The sequel came next year, creatively titled Sonic Advance 2, and is most notable for the introduction of the disgustingly named Cream the Rabbit, the latest by Sonic’s friends, and a defacto “easy mode” for an already fairly easy game. Her ability to throw her little Chao buddy – the also disgustingly named Cheese – at enemies from almost anywhere on screen made her a cute little death machine.

There is also a new and strongly divisive focus on speed. You know the common (and inaccurate) critique of classic Sonic that it’s simply “keep right to win”? Well, Sonic Advance 2 is probably the closest the series ever came to making so little bon mot a reality. Of course, it’s not really winning, but you’re encouraged to go faster than ever with a proliferation of speed-boost pads, simplified grinding mechanics, and the new ability to get a barrage of extra speed when running after an unbroken few seconds . Even the boss fights see you chasing Robotnik as he accelerates away from you in his latest mecca monstrosity and takes potshots.

It’s hard to really love Sonic Advance 2, but if you fall for its charm, it will be your favorite. The music and the visuals are amazing things, and – for better or worse – this is probably the hardest Sonic game to get all seven Chaos Emeralds into. However, you will have to unlock everything. You have to get all the Emeralds with each of the other four characters to be able to play as Amy, who unfortunately is not worth the hassle as she has been made much less interesting than she was in the original Sonic Advance. Boo! Hiss!

Then we move on to Sonic Advance 3, a game so strange that when its ROM file leaked prior to release, many people assumed it was a fake fan effort of some sort. See, there’s a lot about Advance 3 that’s a little … off. The physics feel as if they have been adjusted and the game feels at times a touch weightless. It’s also bizarre how the whole fast – paced structure of the first two titles has been overtaken by a strange, almost labyrinthine hub area that makes you explore empty, uninteresting enemy-free spaces to locate “Act Rings” that lead to each zone; which also now has three acts each instead of two, with a fourth boss act found separately in the hub.

So far, it’s so weird, but it’s still a pretty good time.
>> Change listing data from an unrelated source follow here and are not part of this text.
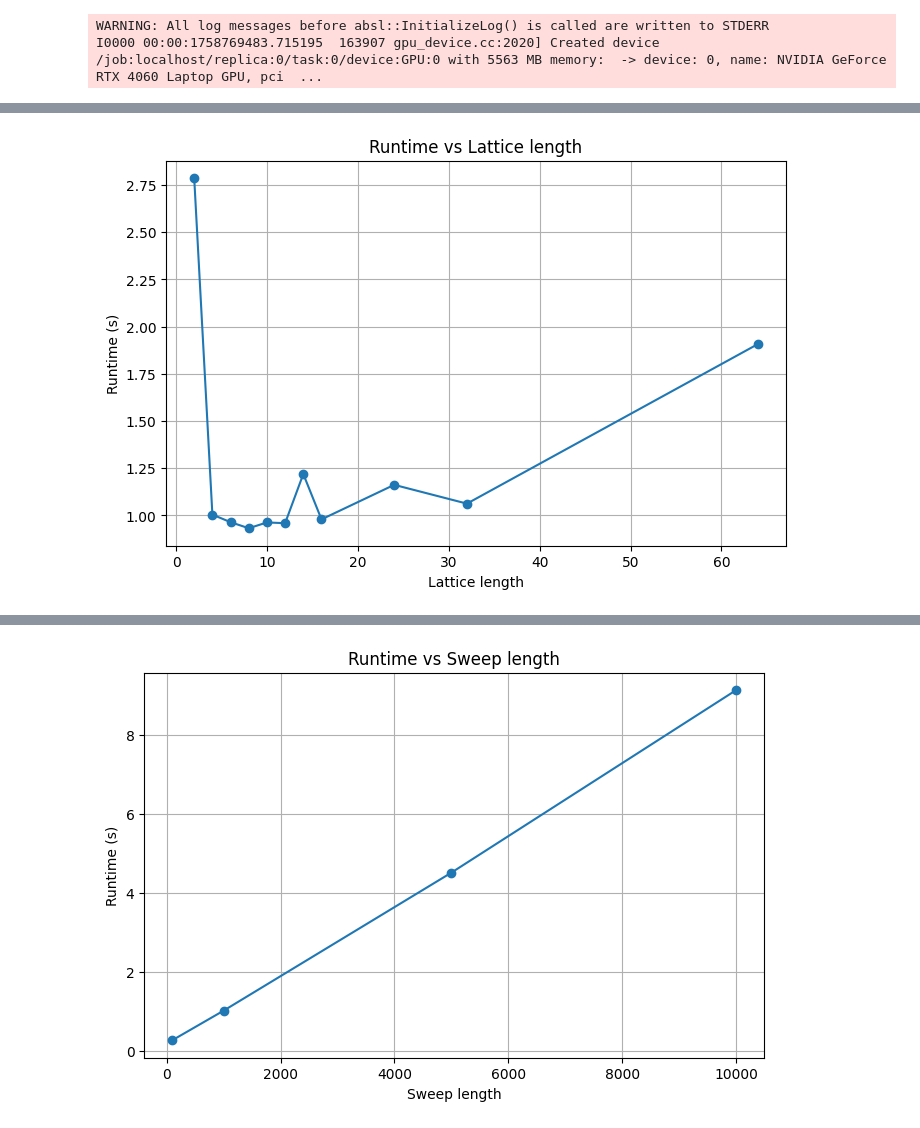
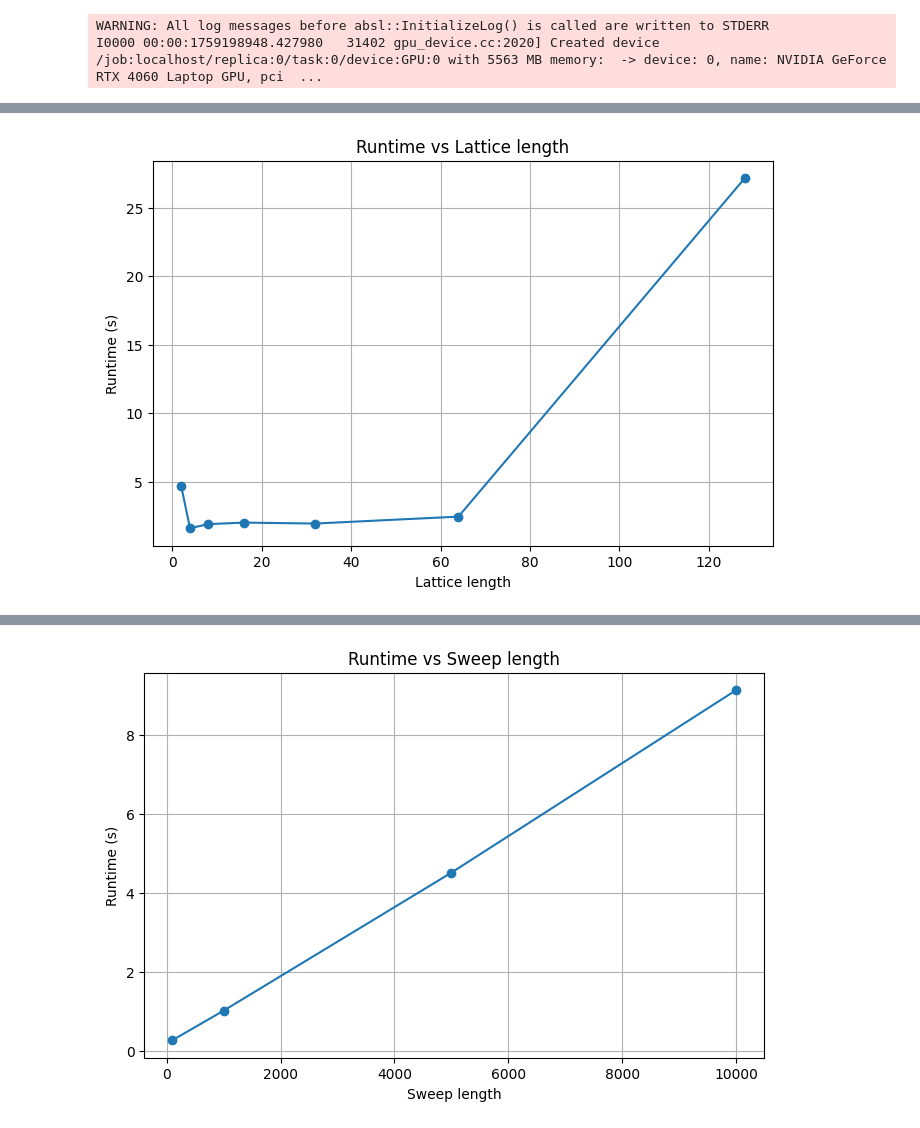
Before and after one commit to Corbanez97/spherical-model, a Jupyter notebook: notebooks/performance_sweep.ipynb, the cells around one changed output, grey strips where cells are left out. Drawn from its saved outputs; the diff is of its cells as text; code cells hidden in the pictures.

Commit message:
MISC: Update performance profiler; Run multitemperature sweep and create plots

```diff
--- a/notebooks/performance_sweep.ipynb
+++ b/notebooks/performance_sweep.ipynb
@@ -36,6 +36,7 @@ def run_with_timing(params):
     ising_spin_system = SpinSystem(
         lattice_dim=params["lattice_dim"],
         lattice_length=params["lattice_length"],
+        lattice_replicas=params["lattice_replicas"],
         interaction_matrix=interaction_matrix,
         model="ising",
         initial_magnetization=params["initial_magnetization"]
@@ -65,6 +66,7 @@ def run_with_timing(params):
 base_params = dict(
     lattice_dim=2,
     lattice_length=32,
+    lattice_replicas=32,
     sweep_length=1000,
     beta=1.0,
     num_disturb=1,
@@ -88,7 +90,7 @@ def plot_experiment(values, label, param_name):
     plt.show()
 # %%
 # ---- A. Lattice length
-lattice_lengths = [2, 4, 6, 8, 10, 12, 14, 16, 24, 32, 64]
+lattice_lengths = [2, 4, 8, 16, 32, 64, 128]
 times = []
 for L in lattice_lengths:
     p = base_params.copy()
@@ -98,4 +100,4 @@ for L in lattice_lengths:
 plot_experiment(lattice_lengths, {"times": times}, "Lattice length")
 # %% [output]
 WARNING: All log messages before absl::InitializeLog() is called are written to STDERR
-I0000 00:00:1758769483.715195  163907 gpu_device.cc:2020] Created device /job:localhost/replica:0/task:0/device:GPU:0 with 5563 MB memory:  -> device: 0, name: NVIDIA GeForce RTX 4060 Laptop GPU, pci  ...
+I0000 00:00:1759198948.427980   31402 gpu_device.cc:2020] Created device /job:localhost/replica:0/task:0/device:GPU:0 with 5563 MB memory:  -> device: 0, name: NVIDIA GeForce RTX 4060 Laptop GPU, pci  ...
@@ -105,2 +107,2 @@ WARNING:tensorflow:6 out of the last 6 calls to <function SpinSystem.compute_pai
 WARNING:tensorflow:6 out of the last 6 calls to <function SpinSystem.metropolis_sweep at 0x...> triggered tf.function retracing. Tracing is expensive and the excessive number of tracings could be due  ...
-[figure, old version]
+[figure, new version]
```
Also changed, not shown: parts of 5 cells of this notebook, 1 other file.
The big new mechanic is team-up moves; at the beginning of the game you select two characters from the same group of five as the previous game and then send them out into the world. This is cool in the sense that you can simply leave Sonic lying while e.g. Knuckles and Cream take on the adventure. Since many of the team-up moves (used by holding down the ‘R’ button) are based on propelling you up in the air, the levels have an increased verticality and honestly feel absolutely huge. Finding the hidden Chao in each action is therefore a significant challenge to take care of, though it’s more fun than collecting the special rings in Advance 2.

It almost goes without saying that the music here reigns; the last zone “Chaos Angel” is ridiculously epic and at times warned. The story is a kind of overall follow-up to Sonic Battle – ignore it. Treat it like the 21 2D Sonic levels it is and you will be hard pressed not to enjoy yourself.

Then again, Nintendo – Sega – whoever – I’m asking you to make this series available again, and the Nintendo Switch Online service is the perfect option. In fact, it would be best for everyone if you (Nintendo, I’m talking to you) would simply do as I say at all times.

So, the Sonic Advance series, yes? Then the Klonoa games. So Kururin Paradi— [Snip! – Ed]